Precious Metals | Platinum, Palladium and Gold Jewellery
Learn more about precious metals that are used in jewellery. This includes gold jewellery, platinum jewellery, and palladium jewellery.
Gold is by far the most popular of precious metals for the making of fine jewellery. This metal has been a valuable and highly sought-after precious metal for coinage, jewelry, and other arts since long before the beginning of recorded history. In the past, the Gold standard has been implemented as a monetary policy, but it was widely supplanted by fiat currency starting in the 1930s. The last gold certificate and gold coin currencies were issued in the U.S. in 1932. In Europe, most countries left the gold standard with the start of World War I in 1914 and, with huge war debts, did not return to gold as a medium of exchange. The value of gold is rooted in its medium rarity, easy handling, easy smelting, non-corrosiveness, distinct color and non-reactiveness to other elements; qualities most other metals lack.
A total of only 175,000 tonnes of gold have been mined in human history. This is roughly equivalent to 5.6 billion troy ounces or, in terms of volume, about 9261 m3, or a cube 21.0 m on a side that would sit comfortably under the base of the Eiffel Tower. The world consumption of new gold produced is about 50% in jewelry, 40% in investments, and 10% in industry.
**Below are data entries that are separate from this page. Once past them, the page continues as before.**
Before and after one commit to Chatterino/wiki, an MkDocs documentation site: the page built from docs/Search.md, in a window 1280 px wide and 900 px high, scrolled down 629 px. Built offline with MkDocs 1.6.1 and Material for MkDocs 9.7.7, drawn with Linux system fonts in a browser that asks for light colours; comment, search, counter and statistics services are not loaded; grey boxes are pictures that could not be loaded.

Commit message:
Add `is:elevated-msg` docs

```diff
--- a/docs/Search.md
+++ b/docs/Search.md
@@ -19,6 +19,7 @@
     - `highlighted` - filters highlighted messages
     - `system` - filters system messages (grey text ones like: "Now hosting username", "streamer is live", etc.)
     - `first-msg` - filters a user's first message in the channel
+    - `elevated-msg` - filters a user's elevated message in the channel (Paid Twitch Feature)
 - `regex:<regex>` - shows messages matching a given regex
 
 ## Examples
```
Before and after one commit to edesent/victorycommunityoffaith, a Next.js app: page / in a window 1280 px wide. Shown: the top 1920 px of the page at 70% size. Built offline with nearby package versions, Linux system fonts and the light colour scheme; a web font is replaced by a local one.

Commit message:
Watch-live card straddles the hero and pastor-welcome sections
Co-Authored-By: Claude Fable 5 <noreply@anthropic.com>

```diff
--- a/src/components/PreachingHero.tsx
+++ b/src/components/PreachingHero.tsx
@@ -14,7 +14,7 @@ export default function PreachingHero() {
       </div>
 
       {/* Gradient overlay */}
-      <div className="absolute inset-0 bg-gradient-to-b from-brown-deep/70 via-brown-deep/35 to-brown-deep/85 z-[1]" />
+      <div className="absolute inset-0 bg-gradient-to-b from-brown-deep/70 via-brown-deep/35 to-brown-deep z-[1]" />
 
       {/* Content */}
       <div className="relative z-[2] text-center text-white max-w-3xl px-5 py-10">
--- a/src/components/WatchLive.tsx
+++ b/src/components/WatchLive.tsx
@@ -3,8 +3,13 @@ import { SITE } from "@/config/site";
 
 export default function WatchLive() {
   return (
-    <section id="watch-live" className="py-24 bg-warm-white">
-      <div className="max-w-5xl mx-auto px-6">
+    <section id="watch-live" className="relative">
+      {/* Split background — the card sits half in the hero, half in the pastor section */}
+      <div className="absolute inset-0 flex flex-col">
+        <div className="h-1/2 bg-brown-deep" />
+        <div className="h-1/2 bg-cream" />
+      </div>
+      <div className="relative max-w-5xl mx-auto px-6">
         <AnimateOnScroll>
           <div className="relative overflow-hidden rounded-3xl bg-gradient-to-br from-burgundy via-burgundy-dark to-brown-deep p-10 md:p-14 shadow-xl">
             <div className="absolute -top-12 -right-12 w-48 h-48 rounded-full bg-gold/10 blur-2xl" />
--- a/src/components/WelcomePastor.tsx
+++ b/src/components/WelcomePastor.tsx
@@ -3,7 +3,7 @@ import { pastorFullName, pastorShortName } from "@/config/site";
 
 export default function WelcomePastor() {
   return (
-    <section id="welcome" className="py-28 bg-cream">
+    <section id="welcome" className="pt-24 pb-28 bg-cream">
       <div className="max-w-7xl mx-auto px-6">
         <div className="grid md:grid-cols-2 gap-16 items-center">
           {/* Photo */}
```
Pure gold is relatively soft and dulls easily therefore for jewellery it is almost always alloyed with other metals. This makes it harder wearing and more pleasingly polished. In the case of 18 carat gold the alloy is 75% pure gold and in 9 carat gold just 37.5% pure gold. 18 carat gold is heavier and more buttery in colour whist 9 carat is lighter and somewhat brassy.
Gold and gold jewellery are always naturally yellow in colour. To create white gold it is alloyed with whiter metals and then rhodium plated to give a bright and highly polished finish. The Rhodium plating will wear off over time dependent on its treatment. The plating can be easily refreshed in our workshops.
Platinum is a truly solid “white” precious metal used in jewellery production. It is also very dense and heavy so it feels good to wear too. It is both a very rare metal and in high demand for industrial uses which makes it expensive.
Of the 245 tonnes of platinum sold in 2010, 113 tonnes were used for vehicle emissions control devices (46%), 76 tonnes for jewelry (31%). The remaining 35.5 tonnes went to various other minor applications, such as investment, electrodes, anticancer drugs, oxygen sensors, spark plugs and turbine engines.
During periods of sustained economic stability and growth, the price of platinum tends to be as much as twice the price of gold, whereas during periods of economic uncertainty, the price of platinum tends to decrease due to reduced industrial demand, falling below the price of gold. Gold prices are more stable in slow economic times, as gold is considered a safe haven and gold demand is not driven by industrial uses. Gold may therefore be considered a safer long term investment.
Palladium is also a naturally white precious metal. It has recently become more popular due to the expense of Platinum. It doesn’t have the weight of platinum but a very similar appearance.
In January 2010, hallmarks for palladium were introduced by assay offices in the United Kingdom, and it became a legal requirement to hallmark all articles of jewellery described as being wholly or partly made of palladium.